METHODS: All adults admitted to medical wards (18th February - 3rd March 2020) were included. Analyses present proportions, descriptive statistics and hypothesis testing. Ethical approval was not required for this audit.

RESULTS: Of the 636 patients admitted, 66 (10%) were receiving oxygen therapy. Ages ranged from 34-100 years with 36 (54.5%) males and 30 (45.5%) females. The prescription was not documented in the oxygen section of the drug chart (n=37, 56.1%, p=0.389), nor did it have the physicians signature (n=40, 60.6%, p=0.110) nor date (n=46, 69.7%, p=0.002). Thirteen chronic obstructive pulmonary disease (COPD) patients (19.7%) were at risk of hypercapnic failure (p=1.582x10-6). Target oxygen saturation (SpO2) range had been documented for 30 (45.5%) patients. A target SpO2 range of 88-92% was documented for 9 patients (13.6%), a 94-98% range documented for 11 patients (16.7%). All patients had an invalid prescription.
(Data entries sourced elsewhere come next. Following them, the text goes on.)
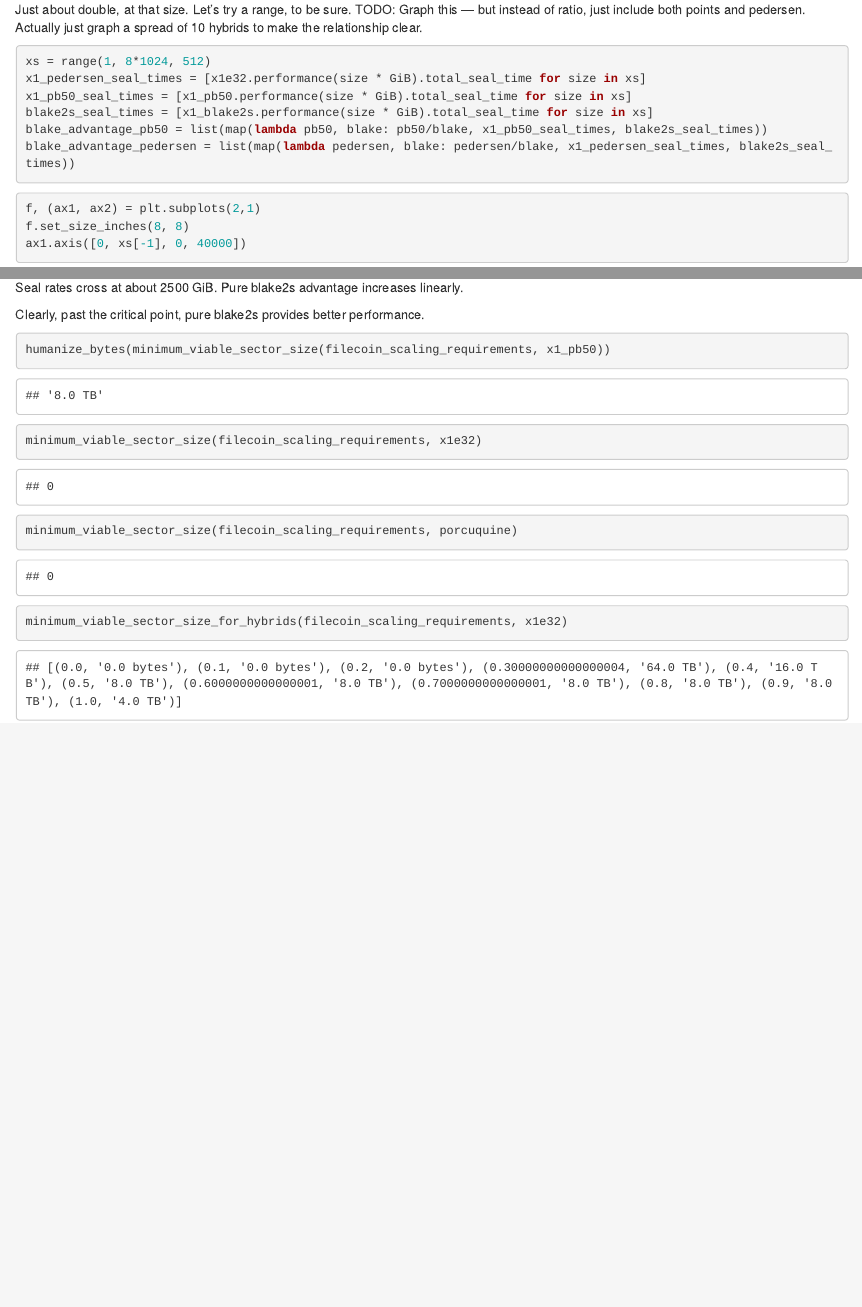
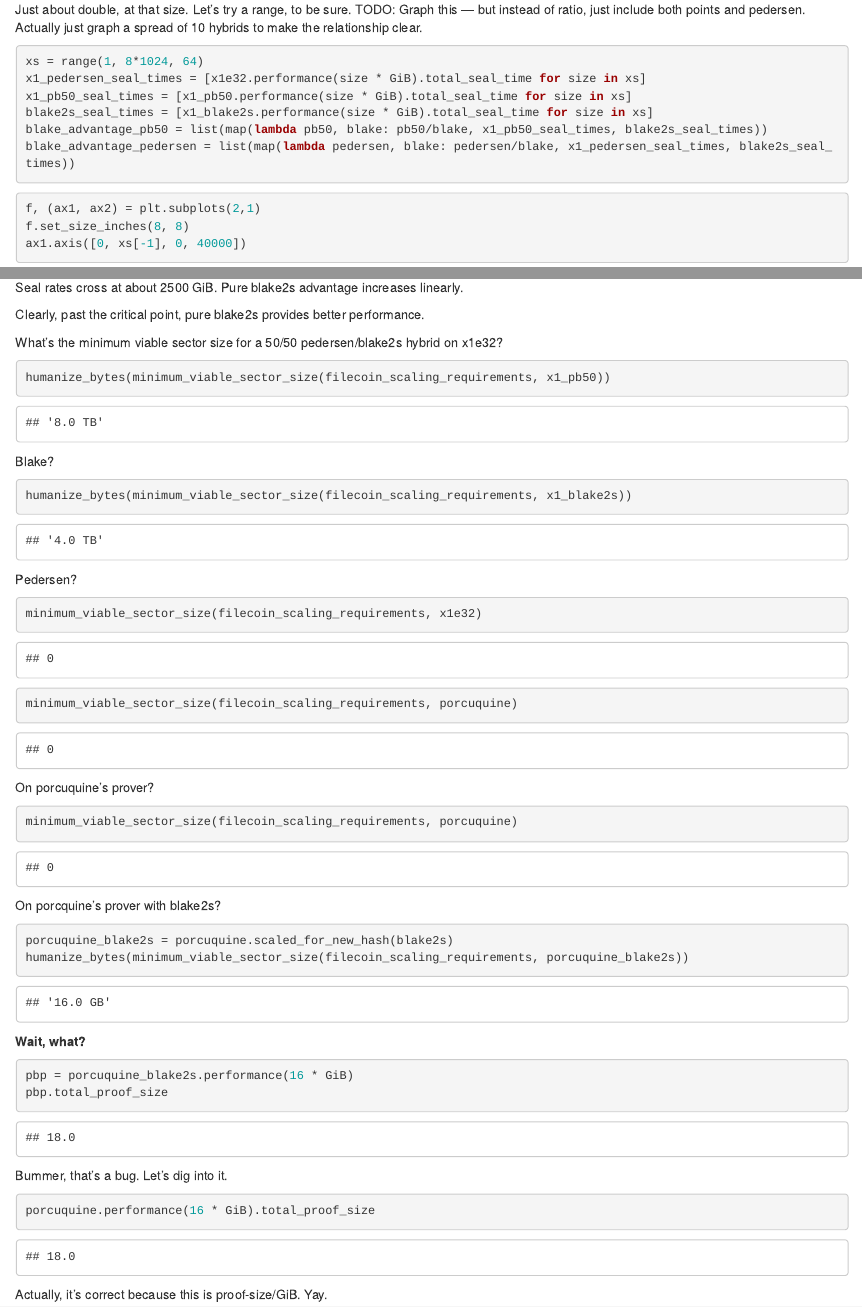
Before and after one commit to filecoin-project/fil-calculations, an R Markdown document (proof_scaling.Rmd): the page in a window 1100 px wide, from 4020 px down, and a second part further down, joined at a grey line. Rendered offline with R 4.5, knitr and Pandoc, with nearby package versions.

Commit message:
Flesh out.

````diff
--- a/proof_scaling.Rmd
+++ b/proof_scaling.Rmd
@@ -199,7 +199,7 @@ x1_pb50.performance(8 * 1024 * GiB).total_seal_time / x1_blake2s.performance(8 *
 Just about double, at that size. Let's try a range, to be sure. TODO: Graph this — but instead of ratio, just include both points and pedersen. Actually just graph a spread of 10 hybrids to make the relationship clear.
 
 ```{python}
-xs = range(1, 8*1024, 512)
+xs = range(1, 8*1024, 64)
 x1_pedersen_seal_times = [x1e32.performance(size * GiB).total_seal_time for size in xs]
 x1_pb50_seal_times = [x1_pb50.performance(size * GiB).total_seal_time for size in xs]
 blake2s_seal_times = [x1_blake2s.performance(size * GiB).total_seal_time for size in xs]
@@ -230,9 +230,20 @@ Seal rates cross at about 2500 GiB. Pure blake2s advantage increases linearly.
 
 Clearly, past the critical point, pure blake2s provides better performance.
 
+
+What's the minimum viable sector size for a 50/50 pedersen/blake2s hybrid on x1e32?
+
 ```{python}
 humanize_bytes(minimum_viable_sector_size(filecoin_scaling_requirements, x1_pb50))
 ```
+
+Blake?
+
+```{python}
+humanize_bytes(minimum_viable_sector_size(filecoin_scaling_requirements, x1_blake2s))
+```
+
+Pedersen?
 
 ```{python}
 minimum_viable_sector_size(filecoin_scaling_requirements, x1e32)
@@ -242,9 +253,33 @@ minimum_viable_sector_size(filecoin_scaling_requirements, x1e32)
 minimum_viable_sector_size(filecoin_scaling_requirements, porcuquine)
 ```
 
+On porcuquine's prover?
+
 ```{python}
-minimum_viable_sector_size_for_hybrids(filecoin_scaling_requirements, x1e32)
+minimum_viable_sector_size(filecoin_scaling_requirements, porcuquine)
 ```
+
+On porcquine's prover with blake2s?
+
+```{python}
+porcuquine_blake2s = porcuquine.scaled_for_new_hash(blake2s)
+humanize_bytes(minimum_viable_sector_size(filecoin_scaling_requirements, porcuquine_blake2s))
+```
+
+**Wait, what?**
+
+```{python}
+pbp = porcuquine_blake2s.performance(16 * GiB)
+pbp.total_proof_size
+```
+
+Bummer, that's a bug. Let's dig into it.
+
+```{python}
+porcuquine.performance(16 * GiB).total_proof_size
+```
+
+Actually, it's correct because this is proof-size/GiB. Yay.
 
 ```{python}
 
````
Also changed, not shown: proofs.py (+20 -23 lines), proof_scaling.Rmd (2 more changed lines).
CONCLUSION: We present real-world practice in naturalistic settings, immediately before pandemic-lockdown. Enhanced compliance is advocated to reduce risks of harm and mortality.

PMID:32945710 | DOI:10.1080/17476348.2021.1826316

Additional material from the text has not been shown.